Both Strohm and Sigmund said it is also important to watch cars at intersections.

"Try to make eye contact with people at crossing intersections. In other words, when someone comes up to a stop sign and I am on the highway going past them, I will always try to make eye contact with them and I will slow down until I actually see them look at me," Strohm said. "That's huge. That would avoid a lot of problems for motorcyclists to make sure you are looking at that person and to make sure they see you."

Sigmund said a mistake he often sees is people making dangerous decisions after being cutoff by another motorist.

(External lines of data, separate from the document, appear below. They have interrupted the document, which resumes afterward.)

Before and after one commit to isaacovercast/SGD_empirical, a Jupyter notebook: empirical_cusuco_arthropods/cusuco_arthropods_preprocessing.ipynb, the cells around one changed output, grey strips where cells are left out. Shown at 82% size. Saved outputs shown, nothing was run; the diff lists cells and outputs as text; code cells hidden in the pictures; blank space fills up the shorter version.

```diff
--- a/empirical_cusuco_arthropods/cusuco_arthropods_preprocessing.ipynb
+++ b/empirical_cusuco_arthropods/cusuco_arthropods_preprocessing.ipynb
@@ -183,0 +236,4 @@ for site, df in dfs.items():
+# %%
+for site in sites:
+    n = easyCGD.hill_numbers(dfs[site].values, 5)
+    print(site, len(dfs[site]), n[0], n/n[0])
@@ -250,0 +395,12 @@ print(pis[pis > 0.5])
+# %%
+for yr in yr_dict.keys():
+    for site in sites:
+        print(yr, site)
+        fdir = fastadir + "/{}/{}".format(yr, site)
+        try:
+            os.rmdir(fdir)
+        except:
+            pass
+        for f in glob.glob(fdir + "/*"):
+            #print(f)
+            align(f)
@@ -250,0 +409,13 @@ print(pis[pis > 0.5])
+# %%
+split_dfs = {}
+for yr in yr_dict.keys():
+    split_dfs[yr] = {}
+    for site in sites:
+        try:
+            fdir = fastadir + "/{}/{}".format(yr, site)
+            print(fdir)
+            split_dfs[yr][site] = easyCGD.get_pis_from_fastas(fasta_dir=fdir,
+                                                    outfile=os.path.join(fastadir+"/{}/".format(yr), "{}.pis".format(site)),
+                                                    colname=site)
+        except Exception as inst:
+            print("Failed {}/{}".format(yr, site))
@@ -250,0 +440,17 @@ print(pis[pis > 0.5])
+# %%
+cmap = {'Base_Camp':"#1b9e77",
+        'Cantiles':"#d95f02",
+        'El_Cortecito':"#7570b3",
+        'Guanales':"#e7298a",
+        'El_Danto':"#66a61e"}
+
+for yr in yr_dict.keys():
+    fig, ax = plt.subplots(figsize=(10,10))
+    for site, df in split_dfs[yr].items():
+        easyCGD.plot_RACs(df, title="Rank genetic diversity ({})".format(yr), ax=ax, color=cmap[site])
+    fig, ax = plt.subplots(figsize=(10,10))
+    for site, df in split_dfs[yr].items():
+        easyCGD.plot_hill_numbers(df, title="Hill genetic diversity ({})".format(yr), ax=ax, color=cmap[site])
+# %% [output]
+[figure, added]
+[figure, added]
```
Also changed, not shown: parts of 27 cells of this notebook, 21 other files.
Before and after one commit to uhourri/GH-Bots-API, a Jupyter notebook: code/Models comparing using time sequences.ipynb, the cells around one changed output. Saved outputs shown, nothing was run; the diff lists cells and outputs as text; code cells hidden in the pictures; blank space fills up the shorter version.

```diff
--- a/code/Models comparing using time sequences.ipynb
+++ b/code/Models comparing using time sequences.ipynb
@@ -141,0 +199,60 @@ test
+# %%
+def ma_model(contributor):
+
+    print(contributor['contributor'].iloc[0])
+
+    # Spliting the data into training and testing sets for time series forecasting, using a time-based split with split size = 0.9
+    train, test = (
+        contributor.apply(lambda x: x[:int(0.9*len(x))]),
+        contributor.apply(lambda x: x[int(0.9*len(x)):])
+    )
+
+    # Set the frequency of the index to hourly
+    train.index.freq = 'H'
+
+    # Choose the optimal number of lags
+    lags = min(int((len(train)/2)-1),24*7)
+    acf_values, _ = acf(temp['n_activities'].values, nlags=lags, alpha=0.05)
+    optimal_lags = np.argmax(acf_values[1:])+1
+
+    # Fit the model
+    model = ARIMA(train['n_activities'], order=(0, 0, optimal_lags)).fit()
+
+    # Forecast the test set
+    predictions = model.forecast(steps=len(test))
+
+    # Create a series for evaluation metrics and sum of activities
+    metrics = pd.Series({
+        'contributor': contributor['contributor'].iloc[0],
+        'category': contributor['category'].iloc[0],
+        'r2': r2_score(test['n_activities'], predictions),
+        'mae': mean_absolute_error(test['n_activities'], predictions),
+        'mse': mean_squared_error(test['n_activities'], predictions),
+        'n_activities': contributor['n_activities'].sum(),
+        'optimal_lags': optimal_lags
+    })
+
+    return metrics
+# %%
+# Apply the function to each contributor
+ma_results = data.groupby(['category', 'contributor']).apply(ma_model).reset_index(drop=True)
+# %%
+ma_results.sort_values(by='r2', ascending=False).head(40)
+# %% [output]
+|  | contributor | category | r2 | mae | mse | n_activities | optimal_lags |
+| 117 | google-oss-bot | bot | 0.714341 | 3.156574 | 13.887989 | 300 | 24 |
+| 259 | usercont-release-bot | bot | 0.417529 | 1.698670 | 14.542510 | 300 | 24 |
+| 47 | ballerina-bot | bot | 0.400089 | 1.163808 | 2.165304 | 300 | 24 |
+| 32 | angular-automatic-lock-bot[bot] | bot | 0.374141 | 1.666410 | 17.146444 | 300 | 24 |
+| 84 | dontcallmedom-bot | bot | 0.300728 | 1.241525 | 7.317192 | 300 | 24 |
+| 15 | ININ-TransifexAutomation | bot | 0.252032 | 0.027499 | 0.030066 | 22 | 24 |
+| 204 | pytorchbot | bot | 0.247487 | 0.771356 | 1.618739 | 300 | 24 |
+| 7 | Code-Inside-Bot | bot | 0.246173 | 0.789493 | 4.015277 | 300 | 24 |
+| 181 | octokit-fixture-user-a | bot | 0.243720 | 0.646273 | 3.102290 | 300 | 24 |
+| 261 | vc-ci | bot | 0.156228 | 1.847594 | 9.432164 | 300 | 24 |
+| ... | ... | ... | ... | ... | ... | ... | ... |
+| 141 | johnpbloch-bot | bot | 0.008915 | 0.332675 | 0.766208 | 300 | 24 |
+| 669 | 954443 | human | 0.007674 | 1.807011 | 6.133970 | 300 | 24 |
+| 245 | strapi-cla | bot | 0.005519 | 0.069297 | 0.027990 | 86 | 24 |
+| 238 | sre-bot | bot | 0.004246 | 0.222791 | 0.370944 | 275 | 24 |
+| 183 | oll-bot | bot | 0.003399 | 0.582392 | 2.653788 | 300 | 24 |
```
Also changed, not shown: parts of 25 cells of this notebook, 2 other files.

"A guy is going down the road in a bike and someone pulls out in front of them, and he has got to lay on the binders a little bit. That rage starts to kick up a notch and he tries to pass in front of them and that is where you start getting your problems," Sigmund said. "Yes, the person pulled out in front of you, it was stupid, but it makes no sense to put yourself in jeopardy to gun it and get around them. Just to make faces at them. Go back a notch and just keep going."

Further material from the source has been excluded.